» EXERCISE OBJECTIVE
If a line in the data below contains the word "GIGABYTE", copy it out.

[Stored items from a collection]
━━━
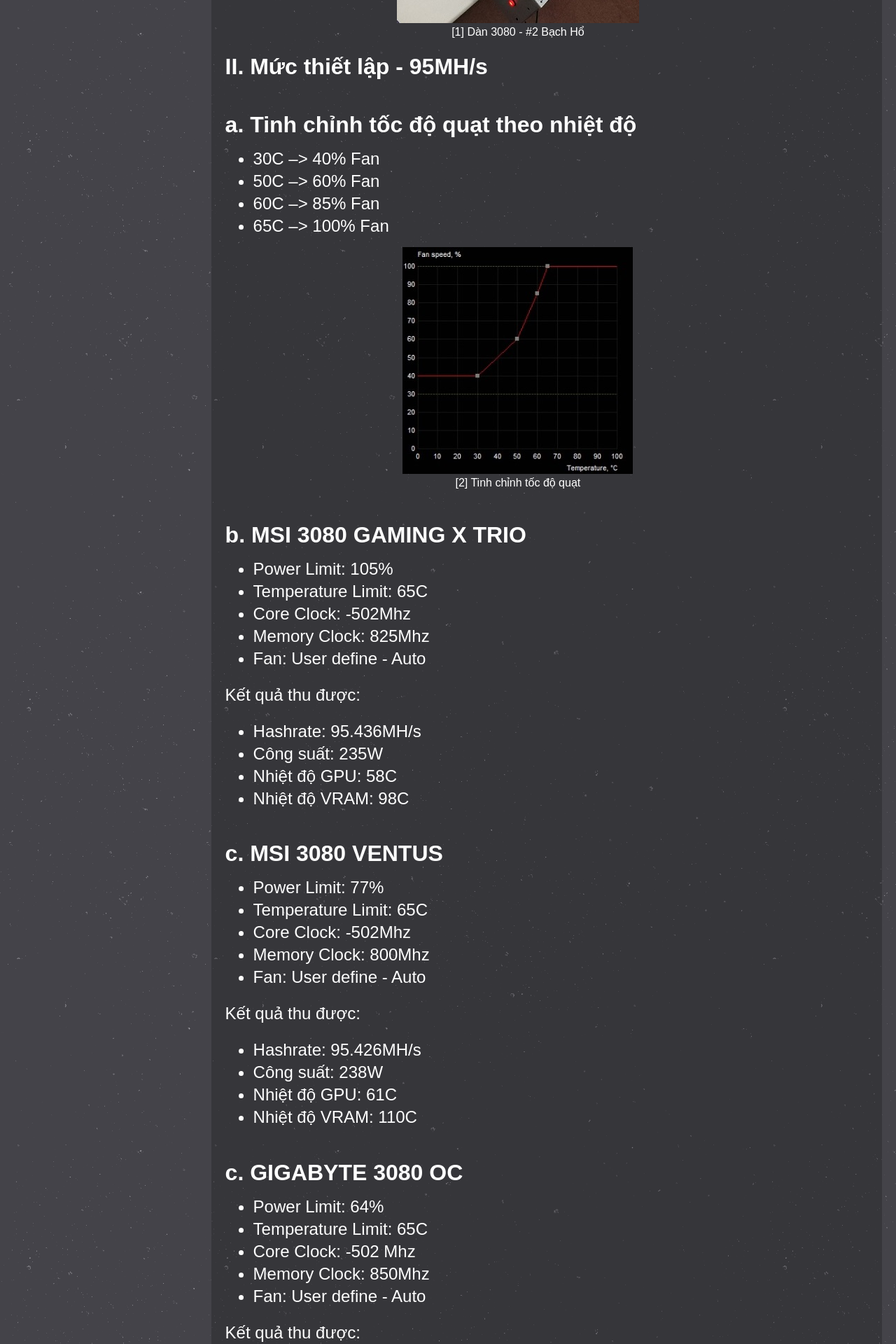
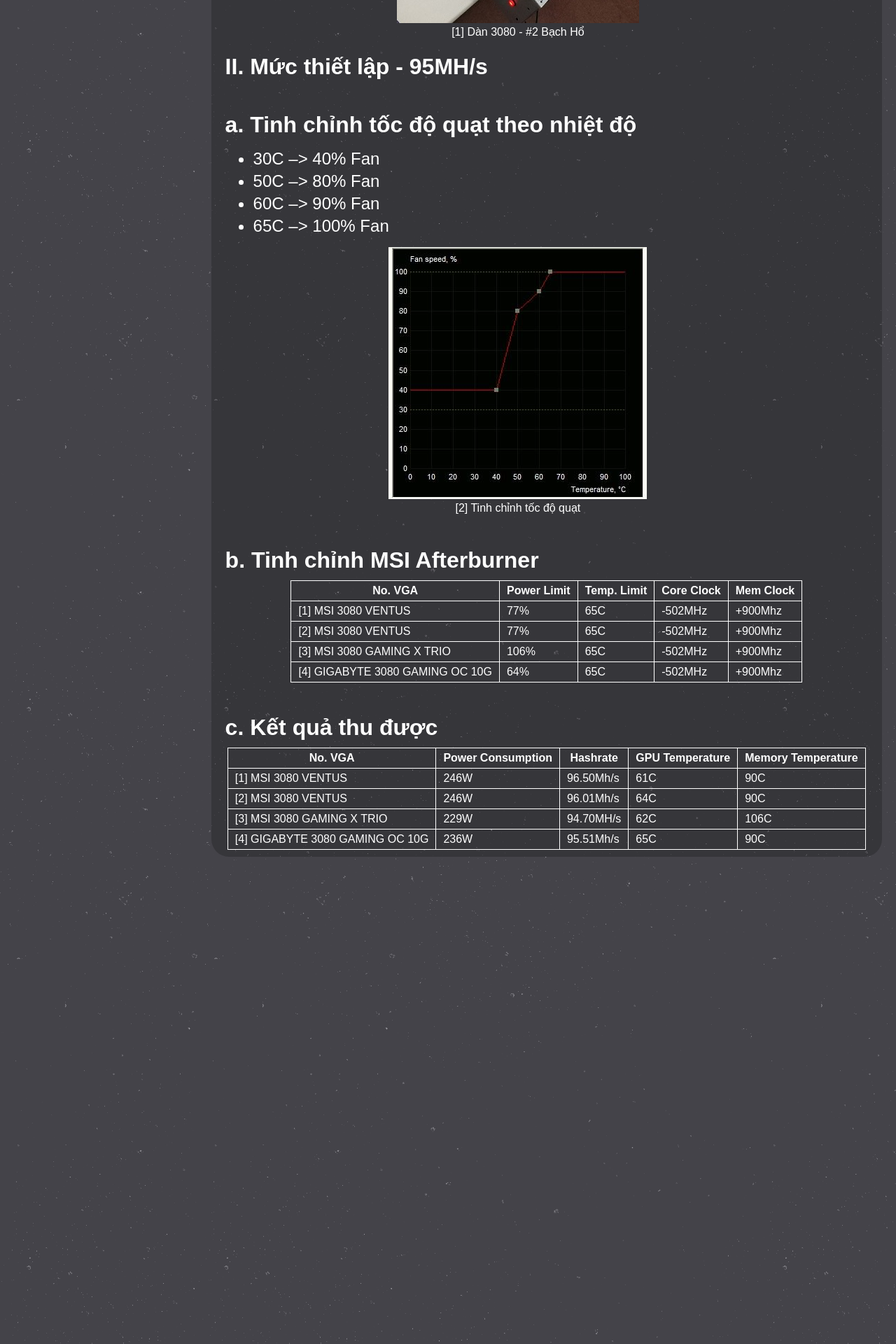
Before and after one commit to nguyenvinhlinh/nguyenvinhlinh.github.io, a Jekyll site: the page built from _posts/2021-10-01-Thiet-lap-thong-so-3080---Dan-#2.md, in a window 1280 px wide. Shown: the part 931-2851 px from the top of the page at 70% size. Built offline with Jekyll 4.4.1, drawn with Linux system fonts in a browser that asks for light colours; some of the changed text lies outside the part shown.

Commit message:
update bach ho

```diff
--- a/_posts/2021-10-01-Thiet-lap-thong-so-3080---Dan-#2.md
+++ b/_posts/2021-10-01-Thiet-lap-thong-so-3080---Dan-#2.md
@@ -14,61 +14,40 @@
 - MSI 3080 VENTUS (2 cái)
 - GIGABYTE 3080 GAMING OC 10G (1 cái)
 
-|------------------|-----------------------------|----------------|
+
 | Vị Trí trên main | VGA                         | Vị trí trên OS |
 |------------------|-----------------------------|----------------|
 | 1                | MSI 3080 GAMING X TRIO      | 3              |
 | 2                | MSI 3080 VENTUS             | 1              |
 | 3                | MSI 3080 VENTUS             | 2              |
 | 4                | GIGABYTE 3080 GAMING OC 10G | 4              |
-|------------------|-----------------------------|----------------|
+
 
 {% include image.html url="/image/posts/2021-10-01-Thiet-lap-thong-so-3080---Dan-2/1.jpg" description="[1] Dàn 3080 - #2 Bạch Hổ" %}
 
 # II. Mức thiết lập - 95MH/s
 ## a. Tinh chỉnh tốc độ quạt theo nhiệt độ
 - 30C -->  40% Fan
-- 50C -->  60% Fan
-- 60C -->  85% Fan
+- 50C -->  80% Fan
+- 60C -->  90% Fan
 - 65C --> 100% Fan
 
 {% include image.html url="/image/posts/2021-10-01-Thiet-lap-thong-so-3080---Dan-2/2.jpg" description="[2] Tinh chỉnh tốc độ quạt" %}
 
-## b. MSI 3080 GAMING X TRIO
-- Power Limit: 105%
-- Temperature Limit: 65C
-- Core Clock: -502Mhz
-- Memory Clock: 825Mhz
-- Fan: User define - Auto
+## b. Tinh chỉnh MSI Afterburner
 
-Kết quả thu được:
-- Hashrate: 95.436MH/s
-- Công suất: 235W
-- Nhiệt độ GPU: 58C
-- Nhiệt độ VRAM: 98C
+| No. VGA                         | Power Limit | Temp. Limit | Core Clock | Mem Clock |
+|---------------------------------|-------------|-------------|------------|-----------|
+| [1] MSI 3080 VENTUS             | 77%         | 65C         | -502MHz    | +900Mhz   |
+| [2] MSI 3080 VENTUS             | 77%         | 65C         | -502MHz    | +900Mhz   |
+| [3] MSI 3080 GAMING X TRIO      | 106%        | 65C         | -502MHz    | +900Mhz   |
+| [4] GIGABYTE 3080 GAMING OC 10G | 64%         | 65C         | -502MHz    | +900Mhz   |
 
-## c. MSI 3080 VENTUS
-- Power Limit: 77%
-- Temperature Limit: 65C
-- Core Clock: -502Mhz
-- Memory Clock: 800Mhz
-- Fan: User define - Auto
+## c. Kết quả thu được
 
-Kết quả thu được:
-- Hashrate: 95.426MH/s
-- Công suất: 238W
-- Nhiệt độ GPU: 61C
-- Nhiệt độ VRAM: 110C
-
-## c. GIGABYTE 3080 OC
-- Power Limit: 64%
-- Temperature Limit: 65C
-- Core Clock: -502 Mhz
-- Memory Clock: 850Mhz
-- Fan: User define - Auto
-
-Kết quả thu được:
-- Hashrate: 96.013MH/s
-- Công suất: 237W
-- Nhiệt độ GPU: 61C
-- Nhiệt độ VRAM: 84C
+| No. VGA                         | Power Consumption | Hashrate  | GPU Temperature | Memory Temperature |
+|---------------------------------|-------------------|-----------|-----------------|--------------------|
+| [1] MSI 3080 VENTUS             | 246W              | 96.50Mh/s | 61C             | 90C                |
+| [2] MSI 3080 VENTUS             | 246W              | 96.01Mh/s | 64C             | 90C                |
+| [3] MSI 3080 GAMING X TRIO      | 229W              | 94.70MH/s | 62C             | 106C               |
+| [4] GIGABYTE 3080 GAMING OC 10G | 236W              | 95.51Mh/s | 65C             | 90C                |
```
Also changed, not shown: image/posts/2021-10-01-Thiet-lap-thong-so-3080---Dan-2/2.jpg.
━━━
» OUTPUT
 - GIGABYTE 3080 GAMING OC 10G (1 cái)
 | 4                | GIGABYTE 3080 GAMING OC 10G | 4              |
+| [4] GIGABYTE 3080 GAMING OC 10G | 64%         | 65C         | -502MHz    | +900Mhz   |
-## c. GIGABYTE 3080 OC
+| [4] GIGABYTE 3080 GAMING OC 10G | 236W              | 95.51Mh/s | 65C             | 90C                |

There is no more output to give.